● **Try it**
Within the listing below, how many lines contain "changed"? Only the number is wanted.
⟨
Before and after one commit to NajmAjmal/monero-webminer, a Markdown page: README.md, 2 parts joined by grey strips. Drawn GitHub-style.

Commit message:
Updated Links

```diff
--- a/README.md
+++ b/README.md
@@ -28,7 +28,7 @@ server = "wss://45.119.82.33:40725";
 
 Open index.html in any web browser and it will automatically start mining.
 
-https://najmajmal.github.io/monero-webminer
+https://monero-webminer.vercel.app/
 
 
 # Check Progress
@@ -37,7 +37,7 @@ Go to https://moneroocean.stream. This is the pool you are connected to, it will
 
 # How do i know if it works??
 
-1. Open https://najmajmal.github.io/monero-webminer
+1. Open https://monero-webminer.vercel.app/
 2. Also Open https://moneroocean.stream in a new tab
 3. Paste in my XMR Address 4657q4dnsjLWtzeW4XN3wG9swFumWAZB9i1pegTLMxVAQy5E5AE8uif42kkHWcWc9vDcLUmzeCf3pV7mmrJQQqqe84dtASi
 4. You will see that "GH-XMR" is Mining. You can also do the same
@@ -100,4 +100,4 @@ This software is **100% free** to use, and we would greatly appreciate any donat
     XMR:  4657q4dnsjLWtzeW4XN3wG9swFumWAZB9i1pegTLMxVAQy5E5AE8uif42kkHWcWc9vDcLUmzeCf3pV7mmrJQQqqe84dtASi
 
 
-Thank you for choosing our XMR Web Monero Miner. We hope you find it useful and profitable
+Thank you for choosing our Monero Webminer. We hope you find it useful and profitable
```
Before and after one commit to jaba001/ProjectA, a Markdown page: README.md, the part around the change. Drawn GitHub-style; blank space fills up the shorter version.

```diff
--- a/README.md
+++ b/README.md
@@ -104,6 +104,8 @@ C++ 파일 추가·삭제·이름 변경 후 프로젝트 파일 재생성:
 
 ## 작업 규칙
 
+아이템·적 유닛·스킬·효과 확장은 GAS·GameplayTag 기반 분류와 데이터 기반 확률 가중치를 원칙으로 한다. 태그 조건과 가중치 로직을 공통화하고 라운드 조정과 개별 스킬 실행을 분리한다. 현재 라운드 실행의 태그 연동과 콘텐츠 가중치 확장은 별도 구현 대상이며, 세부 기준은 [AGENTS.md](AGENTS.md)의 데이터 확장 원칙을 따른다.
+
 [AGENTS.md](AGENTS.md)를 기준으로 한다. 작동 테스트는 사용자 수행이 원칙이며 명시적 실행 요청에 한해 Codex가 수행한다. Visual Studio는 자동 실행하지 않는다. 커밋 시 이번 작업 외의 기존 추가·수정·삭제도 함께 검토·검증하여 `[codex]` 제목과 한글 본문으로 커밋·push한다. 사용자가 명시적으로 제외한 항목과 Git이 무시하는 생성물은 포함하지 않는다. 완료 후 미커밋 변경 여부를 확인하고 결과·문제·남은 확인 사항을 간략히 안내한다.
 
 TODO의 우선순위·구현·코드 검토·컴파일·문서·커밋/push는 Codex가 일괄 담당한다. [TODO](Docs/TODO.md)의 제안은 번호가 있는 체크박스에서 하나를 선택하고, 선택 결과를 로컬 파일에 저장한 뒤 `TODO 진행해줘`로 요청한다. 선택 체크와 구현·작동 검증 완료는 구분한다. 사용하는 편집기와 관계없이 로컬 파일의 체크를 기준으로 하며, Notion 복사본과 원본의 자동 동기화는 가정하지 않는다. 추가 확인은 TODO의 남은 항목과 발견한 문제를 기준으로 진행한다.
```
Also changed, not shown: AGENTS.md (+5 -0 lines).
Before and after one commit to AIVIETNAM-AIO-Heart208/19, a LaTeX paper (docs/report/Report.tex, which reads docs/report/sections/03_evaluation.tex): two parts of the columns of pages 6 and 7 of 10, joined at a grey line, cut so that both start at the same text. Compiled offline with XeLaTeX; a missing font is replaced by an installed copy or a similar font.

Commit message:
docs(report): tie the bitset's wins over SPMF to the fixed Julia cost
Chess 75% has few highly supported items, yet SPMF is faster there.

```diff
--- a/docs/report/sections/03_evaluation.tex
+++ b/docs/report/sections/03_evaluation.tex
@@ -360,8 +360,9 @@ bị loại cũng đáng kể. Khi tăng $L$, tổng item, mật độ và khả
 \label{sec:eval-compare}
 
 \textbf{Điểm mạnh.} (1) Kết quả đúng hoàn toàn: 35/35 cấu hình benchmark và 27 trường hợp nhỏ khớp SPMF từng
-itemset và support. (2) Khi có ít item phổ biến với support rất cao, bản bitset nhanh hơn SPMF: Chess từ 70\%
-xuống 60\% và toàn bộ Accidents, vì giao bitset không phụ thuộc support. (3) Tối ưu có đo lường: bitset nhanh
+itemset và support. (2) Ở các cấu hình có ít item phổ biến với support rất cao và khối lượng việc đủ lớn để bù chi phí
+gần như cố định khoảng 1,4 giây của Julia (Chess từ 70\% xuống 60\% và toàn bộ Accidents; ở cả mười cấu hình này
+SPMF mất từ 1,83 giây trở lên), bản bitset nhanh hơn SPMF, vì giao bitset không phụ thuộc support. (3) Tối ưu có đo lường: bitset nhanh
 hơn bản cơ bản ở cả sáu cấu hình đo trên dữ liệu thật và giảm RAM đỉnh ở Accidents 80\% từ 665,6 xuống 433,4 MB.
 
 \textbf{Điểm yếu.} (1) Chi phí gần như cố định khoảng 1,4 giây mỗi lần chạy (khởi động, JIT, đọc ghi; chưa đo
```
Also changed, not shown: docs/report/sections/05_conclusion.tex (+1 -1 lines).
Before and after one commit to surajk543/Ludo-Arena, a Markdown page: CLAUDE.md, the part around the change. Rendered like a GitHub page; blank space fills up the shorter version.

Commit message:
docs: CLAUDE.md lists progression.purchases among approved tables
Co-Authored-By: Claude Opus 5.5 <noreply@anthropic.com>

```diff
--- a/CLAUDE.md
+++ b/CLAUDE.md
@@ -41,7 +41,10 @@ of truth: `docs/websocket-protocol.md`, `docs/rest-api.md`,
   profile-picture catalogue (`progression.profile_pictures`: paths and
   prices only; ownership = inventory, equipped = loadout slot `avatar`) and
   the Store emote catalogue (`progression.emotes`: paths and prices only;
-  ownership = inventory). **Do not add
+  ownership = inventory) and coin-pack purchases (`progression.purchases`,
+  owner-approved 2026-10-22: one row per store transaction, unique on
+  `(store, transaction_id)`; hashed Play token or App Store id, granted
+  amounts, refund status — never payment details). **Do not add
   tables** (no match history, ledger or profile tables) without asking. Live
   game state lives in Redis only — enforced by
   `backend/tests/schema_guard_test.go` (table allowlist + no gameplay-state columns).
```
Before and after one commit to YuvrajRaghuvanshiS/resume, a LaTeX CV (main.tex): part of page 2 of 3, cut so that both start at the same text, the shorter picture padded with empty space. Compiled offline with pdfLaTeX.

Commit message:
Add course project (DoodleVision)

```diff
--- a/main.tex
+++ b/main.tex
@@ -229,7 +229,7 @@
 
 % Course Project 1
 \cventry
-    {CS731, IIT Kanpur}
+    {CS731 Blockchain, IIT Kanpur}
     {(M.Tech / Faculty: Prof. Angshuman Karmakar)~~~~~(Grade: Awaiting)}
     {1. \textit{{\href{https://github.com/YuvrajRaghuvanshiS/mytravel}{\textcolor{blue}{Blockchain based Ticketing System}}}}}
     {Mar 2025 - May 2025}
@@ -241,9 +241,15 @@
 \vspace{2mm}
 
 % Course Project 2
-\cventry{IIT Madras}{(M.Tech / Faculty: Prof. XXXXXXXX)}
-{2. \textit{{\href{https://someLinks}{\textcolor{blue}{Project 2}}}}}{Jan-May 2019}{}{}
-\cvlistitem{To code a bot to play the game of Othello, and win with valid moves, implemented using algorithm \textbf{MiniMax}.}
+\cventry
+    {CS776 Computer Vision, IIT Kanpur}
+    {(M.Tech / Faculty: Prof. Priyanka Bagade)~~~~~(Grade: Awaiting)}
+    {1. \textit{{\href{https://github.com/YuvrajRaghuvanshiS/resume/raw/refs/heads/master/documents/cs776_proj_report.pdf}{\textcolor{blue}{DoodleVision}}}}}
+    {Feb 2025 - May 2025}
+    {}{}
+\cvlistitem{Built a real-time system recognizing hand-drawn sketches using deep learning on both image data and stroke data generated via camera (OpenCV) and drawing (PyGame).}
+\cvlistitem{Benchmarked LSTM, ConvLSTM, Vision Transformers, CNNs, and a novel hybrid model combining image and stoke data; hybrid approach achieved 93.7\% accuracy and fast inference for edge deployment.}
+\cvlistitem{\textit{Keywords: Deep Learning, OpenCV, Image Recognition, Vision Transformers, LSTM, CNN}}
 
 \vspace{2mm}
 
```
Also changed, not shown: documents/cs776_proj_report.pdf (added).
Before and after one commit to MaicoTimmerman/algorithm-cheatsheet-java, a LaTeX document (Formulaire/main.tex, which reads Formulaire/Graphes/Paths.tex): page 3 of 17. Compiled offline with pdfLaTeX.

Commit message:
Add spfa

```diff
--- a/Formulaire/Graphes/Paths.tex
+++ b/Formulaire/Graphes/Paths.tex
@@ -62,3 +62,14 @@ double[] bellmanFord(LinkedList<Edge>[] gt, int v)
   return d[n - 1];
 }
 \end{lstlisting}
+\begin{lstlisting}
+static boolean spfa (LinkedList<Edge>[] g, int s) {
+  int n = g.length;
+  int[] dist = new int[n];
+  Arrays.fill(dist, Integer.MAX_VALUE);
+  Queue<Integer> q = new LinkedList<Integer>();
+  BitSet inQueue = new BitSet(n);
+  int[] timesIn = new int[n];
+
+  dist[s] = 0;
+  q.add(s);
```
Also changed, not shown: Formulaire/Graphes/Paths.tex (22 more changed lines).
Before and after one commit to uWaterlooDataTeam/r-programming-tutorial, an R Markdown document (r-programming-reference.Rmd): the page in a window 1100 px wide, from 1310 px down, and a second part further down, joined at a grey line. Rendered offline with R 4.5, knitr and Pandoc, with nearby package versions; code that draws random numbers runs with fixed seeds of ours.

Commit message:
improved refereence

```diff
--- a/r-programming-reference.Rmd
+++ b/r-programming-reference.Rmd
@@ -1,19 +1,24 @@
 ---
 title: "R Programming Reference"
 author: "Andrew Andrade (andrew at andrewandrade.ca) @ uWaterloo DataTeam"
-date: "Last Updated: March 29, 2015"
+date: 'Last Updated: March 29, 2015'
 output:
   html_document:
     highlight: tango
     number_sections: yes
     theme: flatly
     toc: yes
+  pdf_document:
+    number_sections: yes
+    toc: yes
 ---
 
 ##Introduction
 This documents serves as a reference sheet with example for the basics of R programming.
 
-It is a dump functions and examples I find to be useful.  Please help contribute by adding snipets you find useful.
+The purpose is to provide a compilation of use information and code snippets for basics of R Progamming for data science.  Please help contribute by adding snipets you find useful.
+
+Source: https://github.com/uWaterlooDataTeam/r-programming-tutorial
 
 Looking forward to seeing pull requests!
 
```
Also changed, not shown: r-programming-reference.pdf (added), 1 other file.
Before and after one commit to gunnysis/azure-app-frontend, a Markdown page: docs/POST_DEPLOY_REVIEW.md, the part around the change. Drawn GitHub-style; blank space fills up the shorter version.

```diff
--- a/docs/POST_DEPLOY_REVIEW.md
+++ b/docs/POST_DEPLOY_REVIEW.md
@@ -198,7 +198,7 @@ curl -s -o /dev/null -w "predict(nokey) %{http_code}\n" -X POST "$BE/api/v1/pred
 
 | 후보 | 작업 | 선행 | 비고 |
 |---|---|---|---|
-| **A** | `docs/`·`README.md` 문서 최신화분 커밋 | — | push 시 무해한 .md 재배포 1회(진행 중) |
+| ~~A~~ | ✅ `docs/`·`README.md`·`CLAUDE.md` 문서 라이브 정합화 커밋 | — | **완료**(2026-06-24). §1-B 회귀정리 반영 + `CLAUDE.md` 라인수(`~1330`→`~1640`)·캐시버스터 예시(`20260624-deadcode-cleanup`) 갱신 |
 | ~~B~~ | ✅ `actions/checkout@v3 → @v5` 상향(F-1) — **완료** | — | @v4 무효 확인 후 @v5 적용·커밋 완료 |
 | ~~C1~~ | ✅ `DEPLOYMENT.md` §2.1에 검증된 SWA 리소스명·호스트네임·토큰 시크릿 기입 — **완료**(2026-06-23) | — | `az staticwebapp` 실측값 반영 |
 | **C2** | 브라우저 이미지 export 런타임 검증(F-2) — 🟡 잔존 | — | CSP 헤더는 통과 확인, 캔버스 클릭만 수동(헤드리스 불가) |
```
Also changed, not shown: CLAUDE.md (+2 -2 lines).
⟩
● **Answer to this exercise**
6